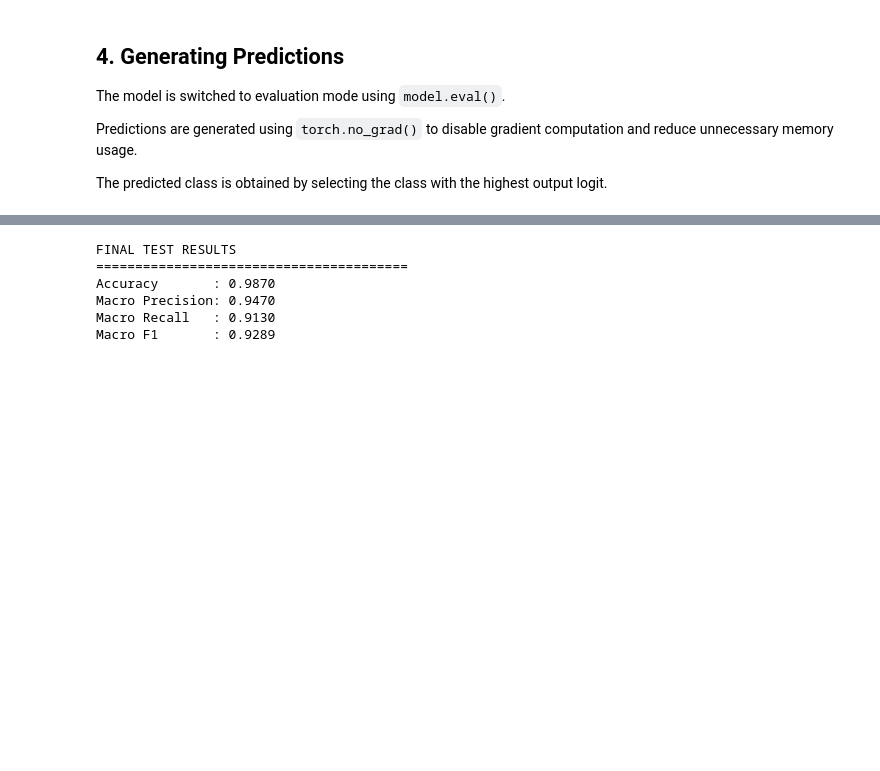
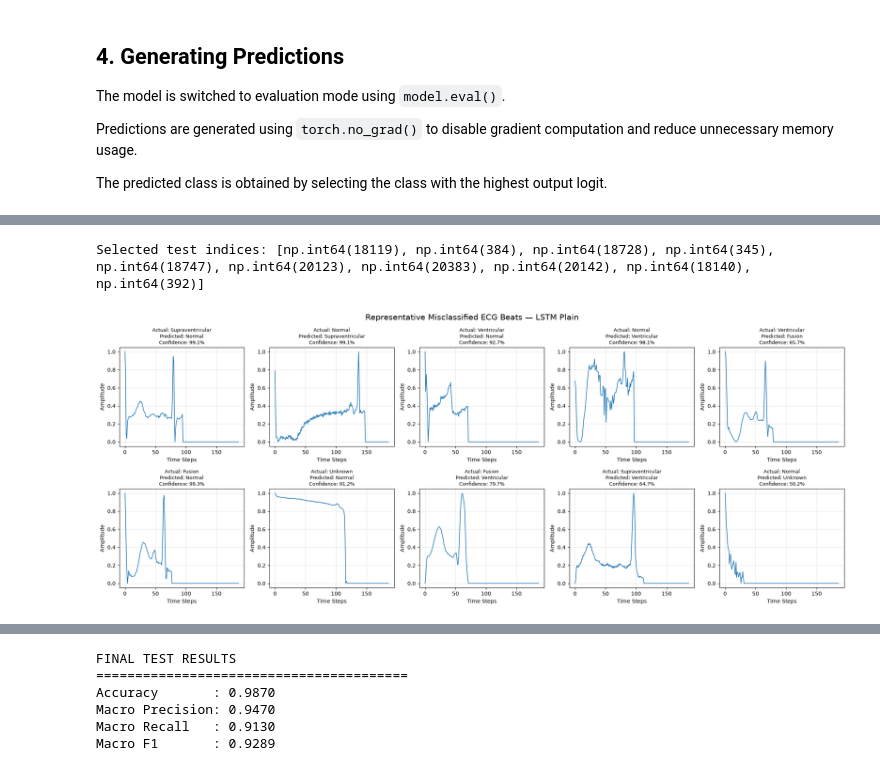
Before and after one commit to ashit0907/ecg-arrhythmia-classification, a Jupyter notebook: notebooks/final_test_evaluation.ipynb, the cells around one changed output, grey strips where cells are left out. Cells and saved outputs as stored; diff of their text form; code cells hidden in the pictures; blank space fills up the shorter version.

```diff
--- a/notebooks/final_test_evaluation.ipynb
+++ b/notebooks/final_test_evaluation.ipynb
@@ -250,0 +266,9 @@ Predicted labels shape: (21892,)
+# %%
+misclassified_indices = np.where(y_pred != y_true)[0]
+
+print("Total test samples:", len(y_true))
+print("Correct predictions:", len(y_true) - len(misclassified_indices))
+print("Misclassified samples:", len(misclassified_indices))
+
+print("Misclassification rate:",
+      round(len(misclassified_indices) / len(y_true) * 100, 2), "%")
@@ -250,0 +321,63 @@ Predicted labels shape: (21892,)
+# %%
+error_pairs = (
+    error_df.groupby(["Actual", "Predicted"])
+    .size()
+    .sort_values(ascending=False)
+    .index
+)
+
+selected_indices = []
+
+for actual, predicted in error_pairs:
+
+    actual_label = next(k for k, v in class_names.items() if v == actual)
+    predicted_label = next(k for k, v in class_names.items() if v == predicted)
+
+    matching_indices = np.where(
+        (y_true == actual_label) &
+        (y_pred == predicted_label)
+    )[0]
+
+    if len(matching_indices) > 0:
+        selected_indices.append(matching_indices[0])
+
+    if len(selected_indices) == 10:
+        break
+
+print("Selected test indices:", selected_indices)
+# %% [output]
+Selected test indices: [np.int64(18119), np.int64(384), np.int64(18728), np.int64(345), np.int64(18747), np.int64(20123), np.int64(20383), np.int64(20142), np.int64(18140), np.int64(392)]
+# %%
+fig, axes = plt.subplots(2, 5, figsize=(20, 8))
+axes = axes.flatten()
+
+for ax, idx in zip(axes, selected_indices):
+
+    signal = np.squeeze(X_test_signals[idx])
+
+    actual = class_names[y_true[idx]]
+    predicted = class_names[y_pred[idx]]
+    confidence = y_prob[idx].max() * 100
+
+    ax.plot(signal, linewidth=1.2)
+
+    ax.set_title(
+        f"Actual: {actual}\n"
+        f"Predicted: {predicted}\n"
+        f"Confidence: {confidence:.1f}%",
+        fontsize=9
+    )
+
+    ax.set_xlabel("Time Steps")
+    ax.set_ylabel("Amplitude")
+    ax.grid(alpha=0.3)
+
+plt.suptitle(
+    "Representative Misclassified ECG Beats — LSTM Plain",
+    fontsize=15
+)
+
+plt.tight_layout()
+plt.show()
+# %% [output]
+[figure, added]
```
Also changed, not shown: parts of 20 cells of this notebook, 12 other files.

------------------------------------

> [Your goal] Note down each line above where the word "signal" occurs.

> [Written answer]
+    signal = np.squeeze(X_test_signals[idx])
+    ax.plot(signal, linewidth=1.2)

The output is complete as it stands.